The second of his frescos entitled The School of Athens was on the wall of a room, known as the Stanza della Senatura and is one of the most famous paintings by the Italian Renaissance artist. This room was intended by the Pope to be filled with portraits of great intellectuals of the ancient world. The fresco is a who’s who of the famous thinkers of the past and there have been many arguments when it comes to identifying the characters of the fresco.
According to Michael Lahanas in his book The School of Athens, “Who is Who?” Puzzle they are usually identified as follows:

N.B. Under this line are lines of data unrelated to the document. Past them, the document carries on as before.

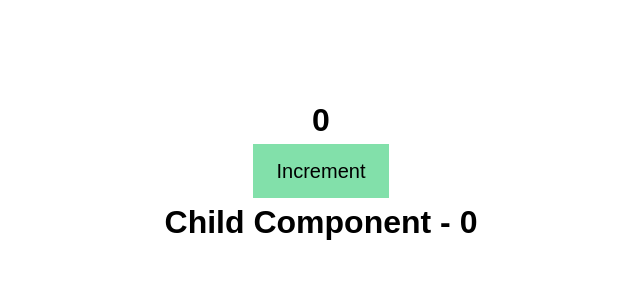
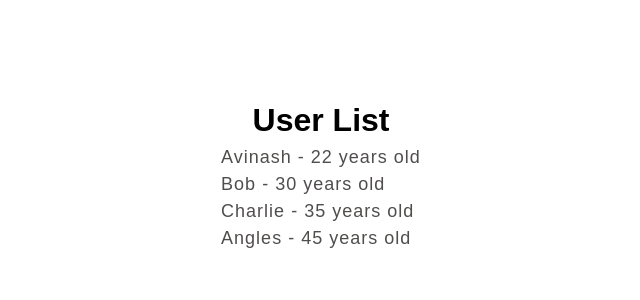
Before and after one commit to AvinashS97/reactJs, a React (Vite) app: page / in a window 1280 px wide. Shown: the top 300 px of the page, without its empty margins (319-959 px from the left). Built offline with nearby package versions, Linux system fonts and the light colour scheme.

Commit message:
React State Challenge

```diff
--- a/src/App.jsx
+++ b/src/App.jsx
@@ -5,8 +5,9 @@
 // import { EventHandling } from "./components/EventHandling";
 // import { EventProps } from "./components/EventProps";
 // import { EventPropagation} from "./components/EventPropagation";
+import { DerivedState } from "./components/DerivedState";
 import  "./components/EV.css";
-import { State } from "./components/hooks/State";
+// import { State } from "./components/hooks/State";
 
 // import {Fragment } from "react";
 // return <Fragment>//</Fragment>
@@ -23,7 +24,8 @@
     {/* <EventHandling /> */}
     {/* <EventProps/> */}
     {/* <EventPropagation /> */}
-    <State />
+    {/* <State /> */}
+    <DerivedState />
 
     {/* <Footer /> */}
    </section >
--- /dev/null
+++ b/src/components/DerivedState.jsx
@@ -0,0 +1,23 @@
+const users = [
+    {name: "Avinash", age: 22},
+    {name: "Bob", age: 30},
+    {name: "Charlie", age: 35},
+    {name: "Angles", age: 45},
+];
+
+export const DerivedState = () => {
+    return (
+        <div className="main-div">
+            <h1>User List</h1>
+            <ul>
+                {users.map((curElem, index) => {
+                    return(
+                        <li key={index}>
+                            {curElem.name} - {curElem.age} years old
+                        </li>
+                    )
+                })}
+            </ul>
+        </div>
+    )
+}
```
Also changed, not shown: src/source.md (+2 -0 lines).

Giovanni Bellini was born in Venice around 1430 and was one of the greatest and most influential artists of the Italian Renaissance. He came from a family of artists. His father was Jacopo Bellini, an artist, and Giovanni and his brother Gentile trained under him. His sister married another great Renaissance artist Andrea Mantegna. Giovanni had a long and prolific career living to the age of 85, during which he transformed Venice into a centre of artistic excellence which rivaled Rome and Florence as established centres of art. Venetian painting rose to prominence during his time through his use of colour, light and atmosphere. Bellini was a master of portraiture and today’s art display is one of his most famous works of portraiture, Doge Leonardo Loredan.

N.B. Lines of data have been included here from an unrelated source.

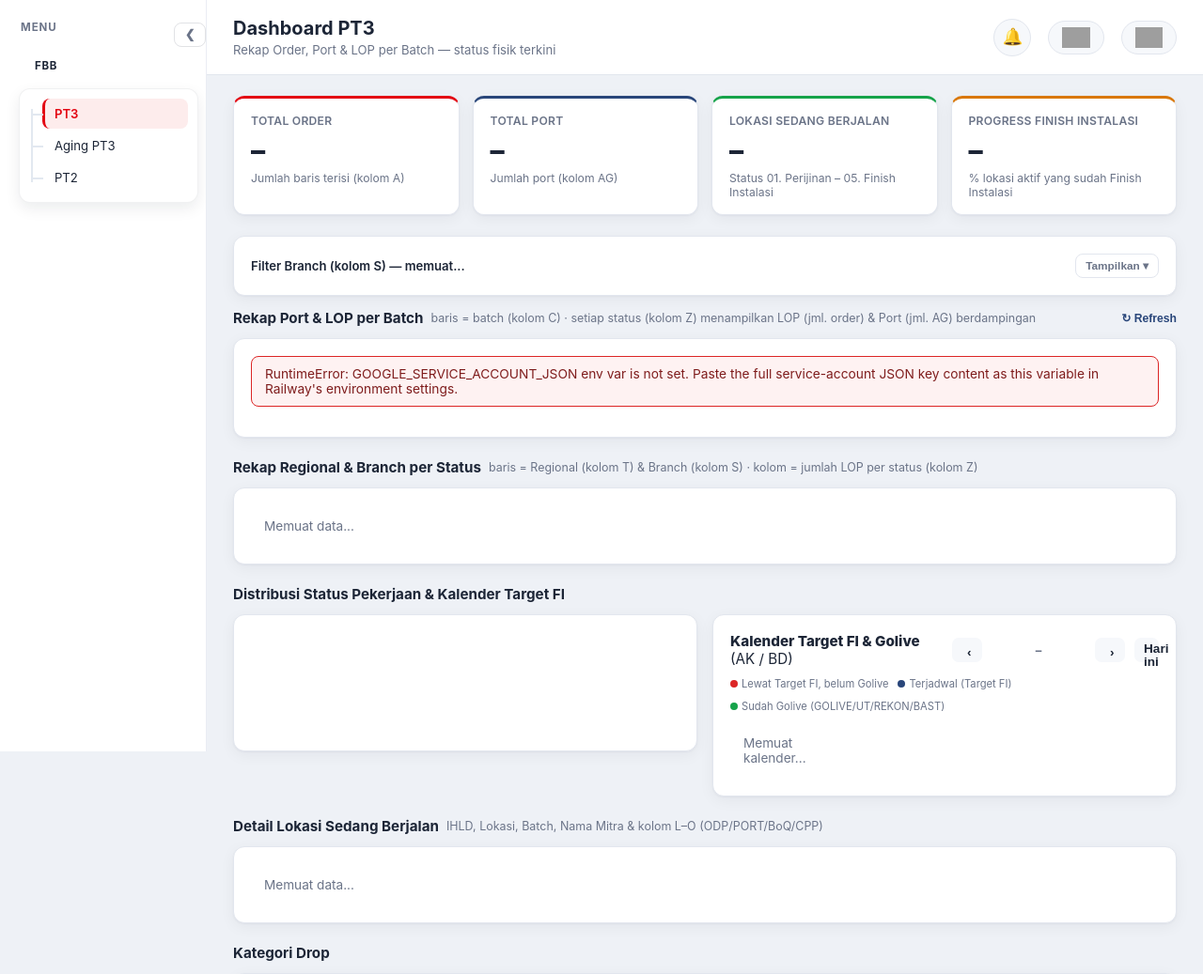
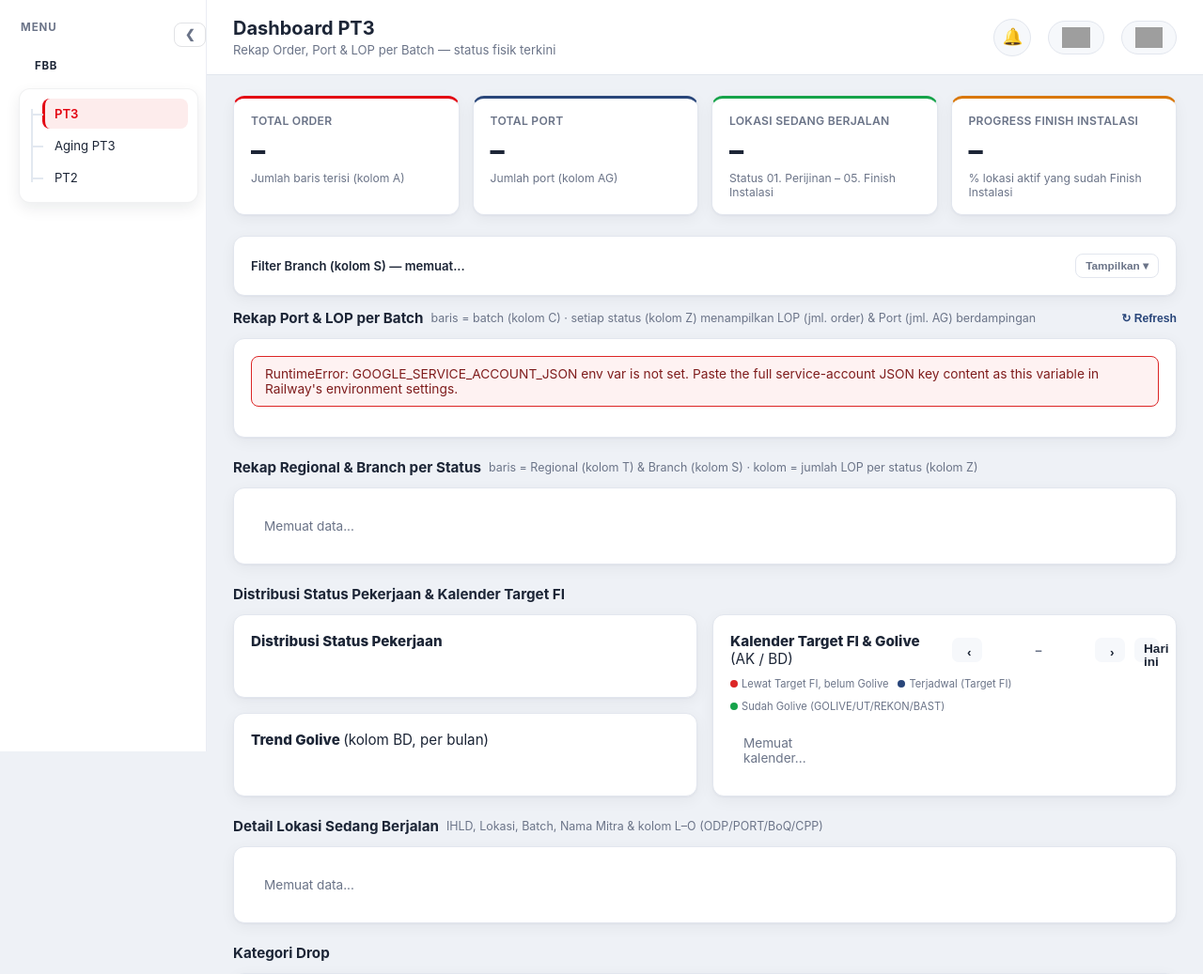
Before and after one commit to hardi1xxx/PT3Bot, a Flask app: page / in a window 1280 px wide. Shown: the top 1037 px of the page at 94% size. Run offline with Flask 3, Linux system fonts and the light colour scheme; grey boxes are pictures that could not be loaded.

Commit message:
add trand golive PT3

```diff
--- a/templates/index.html
+++ b/templates/index.html
@@ -10,6 +10,18 @@
   @media (max-width: 920px) { .split-half { grid-template-columns: 1fr; } }
   .split-half > .card { margin-bottom: 0; }
 
+  /* Chart Distribusi Status + Trend Golive (kiri, ditumpuk) berdampingan
+     dengan Kalender Target FI (kanan) -- tinggi kolom kiri & kanan dibuat
+     sama (grid default: align-items stretch), lalu 2 chart di kiri
+     membagi rata sisa tinggi itu supaya proporsinya tidak njomplang. */
+  .split-half-fi { display: grid; grid-template-columns: 1fr 1fr; gap: 16px; margin-bottom: 22px; }
+  @media (max-width: 920px) { .split-half-fi { grid-template-columns: 1fr; } }
+  .split-half-fi > .card, .split-half-fi > .fi-left-col { margin-bottom: 0; }
+  .fi-left-col { display: flex; flex-direction: column; gap: 16px; min-height: 0; }
+  .fi-left-col > .card { flex: 1 1 0; display: flex; flex-direction: column; min-height: 0; }
+  .mini-chart-title { font-weight: 800; font-size: 0.95rem; color: var(--text); margin-bottom: 10px; }
+  .mini-chart-wrap { position: relative; flex: 1 1 auto; min-height: 140px; }
+
   .fi-cal-card { display: flex; flex-direction: column; }
   .fi-cal-head { display: flex; align-items: center; justify-content: space-between; gap: 8px; margin-bottom: 10px; }
   .fi-cal-title { font-weight: 800; font-size: 0.95rem; color: var(--text); }
@@ -20,7 +32,7 @@
   .fi-cal-legend { display: flex; flex-wrap: wrap; gap: 10px; font-size: 0.7rem; color: var(--muted); margin-bottom: 10px; }
   .fi-cal-legend span { display: inline-flex; align-items: center; gap: 4px; }
   .fi-cal-legend .dot { width: 8px; height: 8px; border-radius: 50%; display: inline-block; }
-  .fi-cal-grid { display: grid; grid-template-columns: repeat(7, 1fr); gap: 4px; }
+  .fi-cal-grid { display: grid; grid-template-columns: repeat(7, 1fr); gap: 4px; flex: 1 1 auto; align-content: start; }
   .fi-cal-daylabel { text-align: center; font-size: 0.64rem; font-weight: 800; color: var(--muted); text-transform: uppercase; letter-spacing: 0.03em; padding: 2px 0 6px; }
   .fi-cal-cell { min-height: 52px; border-radius: 8px; background: var(--panel-alt); padding: 4px 5px; font-size: 0.72rem; display: flex; flex-direction: column; gap: 3px; }
   .fi-cal-cell.fi-outside { opacity: 0.35; }
@@ -107,12 +119,20 @@
   <div class="pivot-table-wrap" id="regionalBranchTableWrap"><div class="skeleton">Memuat data...</div></div>
 </div>
 
-<!-- Chart + Kalender Target FI (kolom AK) berdampingan -->
+<!-- Chart + Trend Golive (kiri) & Kalender Target FI (kolom AK, kanan) -->
 <div class="section-title">Distribusi Status Pekerjaan &amp; Kalender Target FI</div>
-<div class="split-half">
-  <div class="card chart-card">
-    <canvas id="statusChart" height="90"></canvas>
-    <div class="chart-legend" id="chartLegend"></div>
+<div class="split-half-fi">
+  <div class="fi-left-col">
+    <div class="card chart-card">
+      <div class="mini-chart-title">Distribusi Status Pekerjaan</div>
+      <div class="mini-chart-wrap"><canvas id="statusChart"></canvas></div>
+      <div class="chart-legend" id="chartLegend"></div>
+    </div>
+
+    <div class="card trend-golive-card">
+      <div class="mini-chart-title">Trend Golive <span class="hint" style="font-weight:400;">(kolom BD, per bulan)</span></div>
+      <div class="mini-chart-wrap"><canvas id="goliveTrendChart"></canvas></div>
+    </div>
   </div>
 
   <div class="card fi-cal-card">
@@ -629,6 +649,7 @@ function refreshAll() {
     if (typeof Chart === 'undefined') throw new Error('Chart.js gagal dimuat (cek koneksi CDN)');
     const chartLopTable = computePivotTables(filtered, dashboardCache.batches, dashboardCache.statuses, 'status').lopTable;
     renderChart(chartLopTable, dashboardCache.statuses);
+    renderGoliveTrendChart(filtered);
   } catch (e) {
     document.querySelector('.chart-card').innerHTML = `<div class="flash error">Grafik tidak bisa dimuat: ${e.message || e}</div>`;
   }
@@ -684,6 +705,8 @@ function renderChart(lopTable, statuses) {
       datasets: [{ label: 'Jumlah Order', data: values, backgroundColor: colors, borderRadius: 6, maxBarThickness: 46 }],
     },
     options: {
+      responsive: true,
+      maintainAspectRatio: false,
       plugins: { legend: { display: false } },
       scales: {
         y: { beginAtZero: true, ticks: { precision: 0 } },
@@ -696,6 +719,109 @@ function renderChart(lopTable, statuses) {
   legend.innerHTML = statuses.map((s, i) => `
     <span><span class="dot" style="background:${colors[i]}"></span>${esc(labels[i])}: <strong>${fmtNum(values[i])}</strong></span>
   `).join('');
+}
+
+// ── Bar chart: trend Golive per bulan (kolom BD / golive_date_iso) ────
+// Dilihat berdasarkan bulan saja (semua tanggal golive di bulan yang
+// sama digabung jadi satu batang). Klik batang -> daftar lokasi di bulan
+// itu, terurut berdasarkan branch.
+let goliveTrendChart = null;
+let goliveTrendMonthIndex = {};   // "YYYY-MM" -> rows[]
+let goliveTrendMonthKeys = [];    // urutan bulan sesuai chart, sinkron dgn index klik
+
+const GOLIVE_TREND_MONTH_SHORT = ['Jan','Feb','Mar','Apr','Mei','Jun','Jul','Agu','Sep','Okt','Nov','Des'];
+
+function renderGoliveTrendChart(filteredRows) {
+  goliveTrendMonthIndex = {};
+  filteredRows.forEach(r => {
+    if (!r.golive_date_iso) return;
+    const monthKey = r.golive_date_iso.slice(0, 7); // "YYYY-MM"
+    (goliveTrendMonthIndex[monthKey] = goliveTrendMonthIndex[monthKey] || []).push(r);
+  });
+
+  goliveTrendMonthKeys = Object.keys(goliveTrendMonthIndex).sort(); // kronologis
+  const labels = goliveTrendMonthKeys.map(k => {
+    const [y, m] = k.split('-');
+    return `${GOLIVE_TREND_MONTH_SHORT[parseInt(m, 10) - 1]}/${y.slice(2)}`;
+  });
+  const values = goliveTrendMonthKeys.map(k => goliveTrendMonthIndex[k].length);
+
+  const canvas = document.getElementById('goliveTrendChart');
+  if (!canvas) return;
+  const ctx = canvas.getContext('2d');
+  if (goliveTrendChart) goliveTrendChart.destroy();
+
+  if (goliveTrendMonthKeys.length === 0) {
+    goliveTrendChart = null;
+    ctx.clearRect(0, 0, canvas.width, canvas.height);
+    return;
+  }
+
+  goliveTrendChart = new Chart(ctx, {
+    type: 'bar',
+    data: {
+      labels,
+      datasets: [{ label: 'Jumlah Golive', data: values, backgroundColor: '#16a34a', borderRadius: 6, maxBarThickness: 40 }],
+    },
+    options: {
+      responsive: true,
+      maintainAspectRatio: false,
+      plugins: { legend: { display: false } },
+      scales: {
+        y: { beginAtZero: true, ticks: { precision: 0 } },
+        x: { grid: { display: false } },
+      },
+      onClick: (evt, elements) => {
+        if (!elements.length) return;
+        openGoliveTrendMonth(goliveTrendMonthKeys[elements[0].index]);
+      },
+      onHover: (evt, elements) => {
+        evt.native.target.style.cursor = elements.length ? 'pointer' : 'default';
+      },
+    },
+  });
+}
+
+function goliveTrendMonthLabel(monthKey) {
+  const [y, m] = monthKey.split('-');
+  return `${FI_CAL_MONTH_NAMES[parseInt(m, 10) - 1]} ${y}`;
+}
+
+function openGoliveTrendMonth(monthKey) {
+  const items = (goliveTrendMonthIndex[monthKey] || []).slice()
+    .sort((a, b) => (a.branch || '').localeCompare(b.branch || ''));
+  const modalBox = document.getElementById('bhModalBox');
+  modalBox.innerHTML = `
+    <div class="modal-header">
+      <div class="modal-title">Golive — ${esc(goliveTrendMonthLabel(monthKey))} <span class="badge">${fmtNum(items.length)}</span></div>
+      <button class="btn-ghost modal-close" id="bhModalCloseBtn">Tutup &#10005;</button>
+    </div>
+    <div class="loc-list" style="margin-top:10px;" id="goliveTrendModalList">
+      ${items.length ? items.map(r => `
+        <div class="result-item" data-row="${r.row}">
+          <div class="ihld">${esc(r.ihld) || '(tanpa IHLD)'} — ${esc(r.lokasi) || '-'}</div>
+          <div class="meta">
+            <span class="badge">${esc(r.branch) || '(Tanpa Branch)'}</span>
+            <span class="badge">${esc(r.batch) || '-'}</span>
+            ${r.status_raw ? `<span class="badge status">${esc(r.status_raw)}</span>` : ''}
+            <span class="badge">Golive: ${esc(r.golive_date_display) || '-'}</span>
+          </div>
+        </div>
+      `).join('') : '<div class="empty-state">Tidak ada lokasi Golive di bulan ini.</div>'}
+    </div>
+  `;
+  document.getElementById('bhModalCloseBtn').addEventListener('click', closeBhModal);
+  const list = document.getElementById('goliveTrendModalList');
+  if (list) {
+    list.addEventListener('click', (e) => {
+      const item = e.target.closest('.result-item');
+      if (item) {
+        closeBhModal();
+        editFromDetail(parseInt(item.dataset.row, 10));
+      }
+    });
+  }
+  document.getElementById('bhModalOverlay').classList.add('open');
 }
 
 // ── Kalender Target FI (kolom AK) & Golive (kolom BD) ─────────────
```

This portrait hangs in the National Gallery in London. Bellini completed this painting around 1502. This formal portrait of the Doge at the beginning of his rule shows the hat, called a corno, which was worn over a linen cap. His robe is made of luxurious, gold-threaded damask and is decorated with ornate buttons which were part of the official wardrobe. This was a traditional style of portraiture for incumbent rulers of the time. The style of this portrait is similar to the style of sculpted portrait busts which were often inspired by Roman sculpture. Bellini’s signature can be seen below on the parapet in the form of a cartellino. A cartellino being a piece of parchment or paper painted illusionistically, often as though attached to a wall or parapet in a painting, commonly with the artist’s name or that of the sitter.
Guido Reni was born in Bologna on November 4th 1575. He studied art from the age of nine as an apprentice under the Bolognese Studio of Denis Calvaert. At the age of twenty he worked in the Accadmi degli Incamminati (Academy of the newly embarked, or progressives) under the tutelage of Ludovico Carracci. This academy was one of the first of its kind in Italy and singularly helped to encourage the so-called Bolognese School of the late 16th century. His most celebrated work, Aurora, painted in 1614 is an enchantingly beautiful ceiling fresco of the large central hall of the garden palace, Casino dell’Aurora, which was a commission for Scipione Borghese. Although he was highly successful in Rome, he returned to Bologna. After Ludovico Carracci’s death in 1619, Reni was unrivalled as Bologna’s most important artist probably the most sought-after painter in Italy. Reni died in Bologna in 1642 aged 66.
Today’s picture is one I saw at the National Gallery, London and is entitled Susannah and the Elders. The incident depicted in this painting is taken from the Old Testament. As the virtuous and beautiful Susannah bathes in her garden, she is approached by two elders who, lusting after her, threaten to accuse her of adultery if she does not sleep with them. She refuses and is falsely accused by them, but her innocence is proved and prevents her from being stoned. There have been many other versions painted of this scene including one by his former master, Carracci.